In his eulogy at Claparède's funeral, Bovet highlighted his friend's profound attachment for Geneva and the broad international influence rapidly attained by the institute he had created; his capacity, in short, to be at the same time of a local land and of the greater world.

Connection with the International Bureau of Education (IBE)Edit

In 1925, the governing board of the Rousseau Institute voted to establish the International Bureau of Education (IBE), which is now a category 1 institute of UNESCO. The governing board received a $5000 grant from the Rockefeller Foundation to found the IBE. Rousseau Institute director Pierre Bovet became the first director of the IBE, and fellow governing board members Adolphe Ferriere and Elisabeth Rotten were appointed as his deputies.[4]

ReferencesEdit

  1. ^ Lawn, Martin (2008). An Atlantic Crossing?: The Work of the International Examination Inquiry, its Researchers, Methods and Influence.
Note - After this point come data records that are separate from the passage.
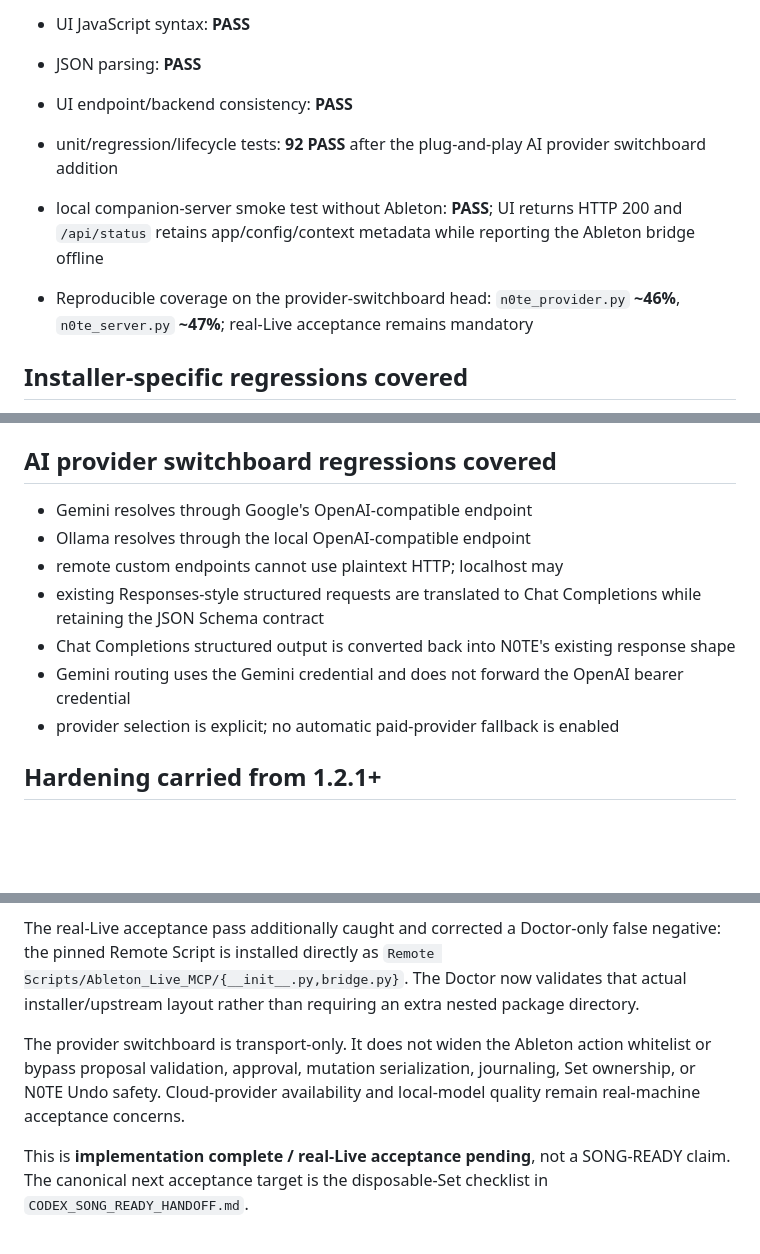
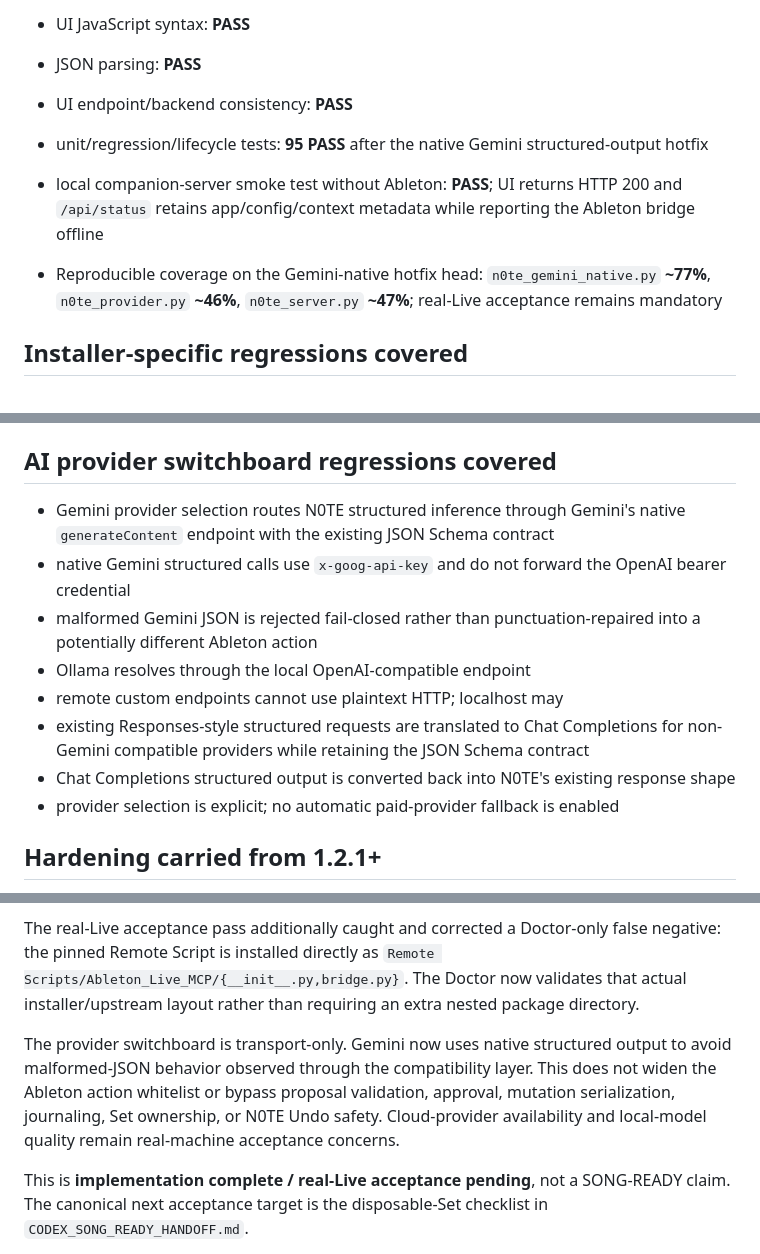
Before and after one commit to syrustkira/AbletonAI, a Markdown page: BUILD_VALIDATION.md, 3 parts joined by grey strips. GitHub-like rendering; blank space fills up the shorter version.

Commit message:
Record native Gemini validation results

```diff
--- a/BUILD_VALIDATION.md
+++ b/BUILD_VALIDATION.md
@@ -7,10 +7,10 @@
 - UI JavaScript syntax: **PASS**
 - JSON parsing: **PASS**
 - UI endpoint/backend consistency: **PASS**
-- unit/regression/lifecycle tests: **92 PASS** after the plug-and-play AI provider switchboard addition
+- unit/regression/lifecycle tests: **95 PASS** after the native Gemini structured-output hotfix
 - local companion-server smoke test without Ableton: **PASS**; UI returns HTTP 200 and `/api/status` retains app/config/context metadata while reporting the Ableton bridge offline
 
-- Reproducible coverage on the provider-switchboard head: `n0te_provider.py` **~46%**, `n0te_server.py` **~47%**; real-Live acceptance remains mandatory
+- Reproducible coverage on the Gemini-native hotfix head: `n0te_gemini_native.py` **~77%**, `n0te_provider.py` **~46%**, `n0te_server.py` **~47%**; real-Live acceptance remains mandatory
 
 ## Installer-specific regressions covered
 
@@ -36,12 +36,13 @@
 
 ## AI provider switchboard regressions covered
 
-- Gemini resolves through Google's OpenAI-compatible endpoint
+- Gemini provider selection routes N0TE structured inference through Gemini's native `generateContent` endpoint with the existing JSON Schema contract
+- native Gemini structured calls use `x-goog-api-key` and do not forward the OpenAI bearer credential
+- malformed Gemini JSON is rejected fail-closed rather than punctuation-repaired into a potentially different Ableton action
 - Ollama resolves through the local OpenAI-compatible endpoint
 - remote custom endpoints cannot use plaintext HTTP; localhost may
-- existing Responses-style structured requests are translated to Chat Completions while retaining the JSON Schema contract
+- existing Responses-style structured requests are translated to Chat Completions for non-Gemini compatible providers while retaining the JSON Schema contract
 - Chat Completions structured output is converted back into N0TE's existing response shape
-- Gemini routing uses the Gemini credential and does not forward the OpenAI bearer credential
 - provider selection is explicit; no automatic paid-provider fallback is enabled
 
 ## Hardening carried from 1.2.1+
@@ -98,7 +99,7 @@ The closure sweep proves execute-success is journaled before fallible post-obser
 
 The real-Live acceptance pass additionally caught and corrected a Doctor-only false negative: the pinned Remote Script is installed directly as `Remote Scripts/Ableton_Live_MCP/{__init__.py,bridge.py}`. The Doctor now validates that actual installer/upstream layout rather than requiring an extra nested package directory.
 
-The provider switchboard is transport-only. It does not widen the Ableton action whitelist or bypass proposal validation, approval, mutation serialization, journaling, Set ownership, or N0TE Undo safety. Cloud-provider availability and local-model quality remain real-machine acceptance concerns.
+The provider switchboard is transport-only. Gemini now uses native structured output to avoid malformed-JSON behavior observed through the compatibility layer. This does not widen the Ableton action whitelist or bypass proposal validation, approval, mutation serialization, journaling, Set ownership, or N0TE Undo safety. Cloud-provider availability and local-model quality remain real-machine acceptance concerns.
 
 This is **implementation complete / real-Live acceptance pending**, not a SONG-READY claim. The canonical next acceptance target is the disposable-Set checklist in `CODEX_SONG_READY_HANDOFF.md`.
 
```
Symposium Books Ltd. p. 84. ISBN 9781873927267.
  2. ^ Ash, Mitchell G.; Woodward, William R. (1989). Psychology in Twentieth-Century Thought and Society. Cambridge: Cambridge University Press. p. 283. ISBN 0521325234.
  3. ^ Blocher, Donald (2000). The Evolution of Counseling Psychology. Berlin: Springer Publishing Company. p. 181. ISBN 0826113486.
  4. ^ IBE (2015). IBE In Focus: 90 years of excellence in education (PDF). UNESCO. p. 22.